In Christ Alone,
member of Cape Cod Bible Alliance Church
"But we have this treasure in earthen vessels, that the excellence of the power may be of God and not of us. We are hard-pressed on every side, yet not crushed; we are perplexed, but not in despair; persecuted, but not forsaken; struck down, but not destroyed— always carrying about in the body the dying of the Lord Jesus, that the life of Jesus also may be manifested in our body. For we who live are always delivered to death for Jesus’ sake, that the life of Jesus also may be manifested in our mortal flesh. So then death is working in us, but life in you.

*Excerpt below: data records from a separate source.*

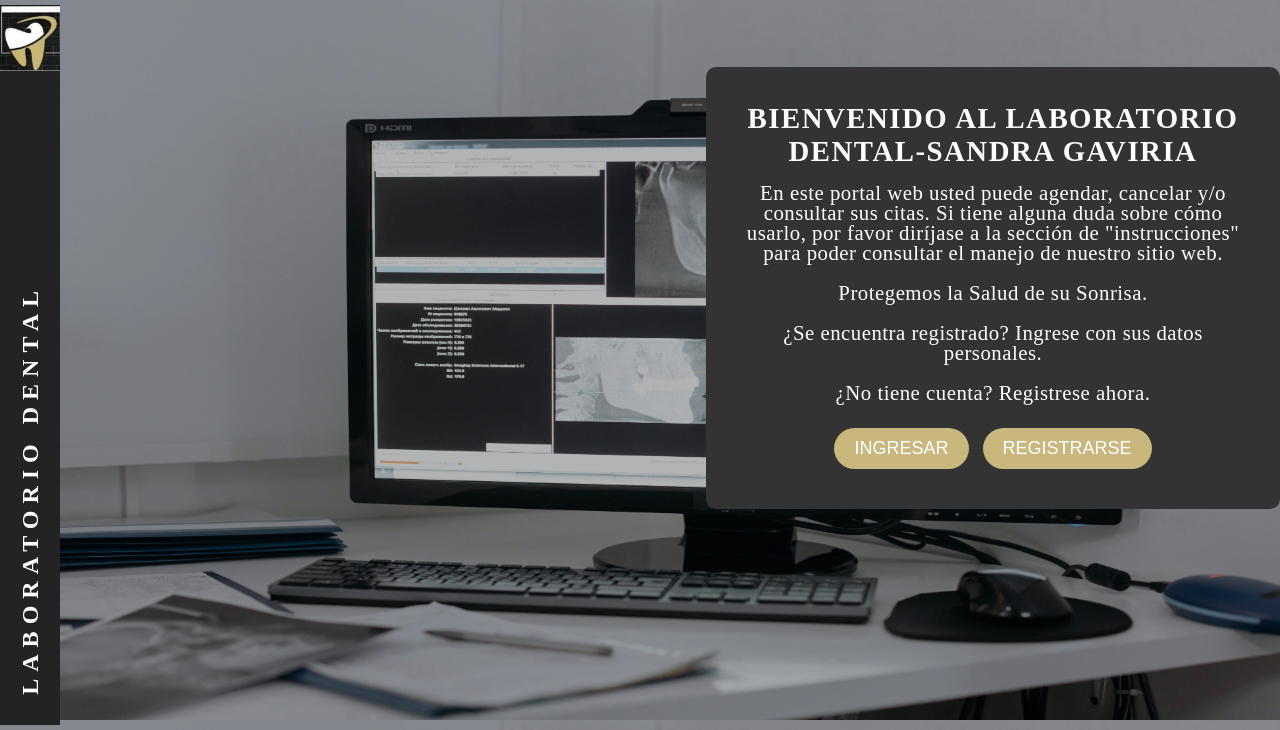
Repository: IIntef/ProyectoDental2.0
Page: Proyecto/Proyecto/Fer.html
These files come from the project's save history. The page is drawn as it stood at one moment and after the next save; the edit follows.
The browser window is 1280 px wide. The pictures show the whole page.
Backgrounds fixed to the window are drawn as part of the page.

Above is the page before, as saved 2024-06-14 16:53:11.

### Proyecto/Proyecto/Fer.html
<!DOCTYPE html>
<html lang="en">
<head>
    <meta charset="UTF-8">
    <meta name="viewport" content="width=device-width, initial-scale=1.0">
    <title>Inicio</title>
    <link rel="stylesheet" href="StyleFer.css">
</head>
<body>
    <header>
        <img src="Logo.jpeg" alt="Logo Laboratorio Dental">
        <h1>LABORATORIO DENTAL</h1>
    </header>
    <main>
        <div class="container">
        <h2>BIENVENIDO AL LABORATORIO DENTAL-SANDRA GAVIRIA</h2>
        <P>En este portal web usted puede agendar, cancelar y/o consultar sus citas. Si tiene alguna duda sobre cómo usarlo, por favor diríjase a la sección de "instrucciones" para poder consultar el manejo de nuestro sitio web.</P>
        <p>Protegemos la Salud de su Sonrisa.</p>
        <p>¿Se encuentra registrado? Ingrese con sus datos personales.</p>
        <p>¿No tiene cuenta? Registrese ahora.</p>

        <div class="buttons">
        <button id="ingresar">INGRESAR</button>
        <button id="registrarse">REGISTRARSE</button>
        </div>
    </div>
    </main>
</body>
</html>

### Proyecto/Proyecto/StyleFer.css
header{
    position: relative;
    background-color: #232323;
    width: fit-content;
    height: 100vh;
    display: flex;
    flex-direction: column;
    align-items: center;
    justify-content: space-between;
    z-index: 1;
}

header h1 {
    writing-mode: vertical-rl;
    letter-spacing: 7px;
    font-size: clamp(1rem, 2.5vw, 1.5rem);
    transform: rotate(180deg);
    color: #fff;
    margin: 30px 0 ;
    font-weight: bold;
}

header img {
    width: 8vw;
    max-width: 60px;
}

main{
    width: 100%;
    justify-content:flex-start;
    align-items: center;
    margin-left: calc(30% - 110px);
}

.container{
    flex: 1;
    background-color: #333;
    color: #ffffff;
    padding: 35px;
    text-align: center;
    width: 70vw;
    max-width: 70vh;
    border-radius: 10px;
    margin-left: auto; /* Empujar hacia la derecha */
    margin-top: 40vh; /* Centrar verticalmente usando un margen */
    transform: translateY(-50%);
}
body {
    padding: 0;
    margin: 0;
    font-family: 'Times New Roman', Times, serif, Helvetica, Arial, sans-serif;
    display: flex;
    align-items: center;
    min-height: 100%;
    background: linear-gradient(rgba(5,7,12,0.3), rgba(5,7,12,0.3)), url("Fondo.jpg"), no-repeat center center fixed;
    width: 100%;
    background-size: cover;
}

h1{
    margin: 0;
    color: white;
    font-family: 'Fredoka One';
    letter-spacing: 1.5px;
    font-size: clamp(1.5rem, 2.5vw, 2rem);
    text-align: center;
}

h2{
    margin: 0;
    color: white;
    font-family: 'Fredoka One';
    letter-spacing: 1.5px;
    font-size: clamp(1.2rem, 2.5vw, 1.8rem);
    text-align:center;
}

p{
    font-weight: 100;
    line-height: 20px;
    letter-spacing: 0.5px;
    margin: 15px 0 20px;
    font-size: clamp(1.2rem, 2.5vw, 1.3rem);
}

a{
    color: white;
    font-size: 17px;
    text-decoration: none;
    margin: 15px 3px;
}

span{
    margin-bottom: 8px;
}

.content {
    display: flex;
    flex-direction: column;
    align-items: center;
}



.buttons {
    margin-top: 20px;
    align-items: center;
}

button {
    font-size: large;
    background-color: #c8b87d;
    color: #ffffff;
    border: none;
    padding: 10px 20px;
    margin: 5px;
    cursor: pointer;
    border-radius: 30px; /* Bordes redondos */
    transition: background-color 0.3s; /* Transición suave del color de fondo */
}

button:hover {
    background-color: #e0d4a0; /* Cambia el color al pasar el cursor */
}

.image-container {
    display: none; /* Oculta el contenedor de imagen */
}

After the next save:
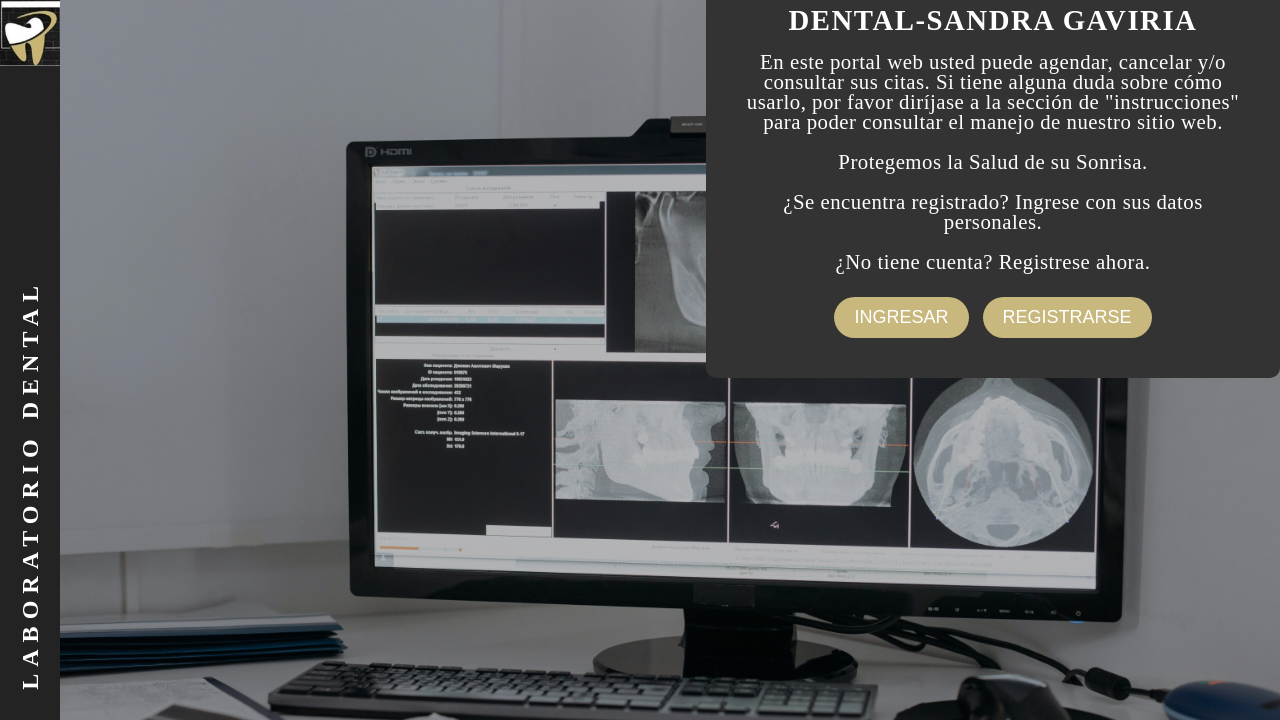
Saved 22 s later.
--- a/Proyecto/Proyecto/StyleFer.css
+++ b/Proyecto/Proyecto/StyleFer.css
@@ -42,7 +42,7 @@ main{
     max-width: 70vh;
     border-radius: 10px;
     margin-left: auto; /* Empujar hacia la derecha */
-    margin-top: 40vh; /* Centrar verticalmente usando un margen */
+    margin-top: 5vh; /* Centrar verticalmente usando un margen */
     transform: translateY(-50%);
 }
 body {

And since we have the same spirit of faith, according to what is written, “I believed and therefore I spoke,” we also believe and therefore speak, knowing that He who raised up the Lord Jesus will also raise us up with Jesus, and will present us with you. For all things are for your sakes, that grace, having spread through the many, may cause thanksgiving to abound to the glory of God." (2 Corinthians 4:7-15)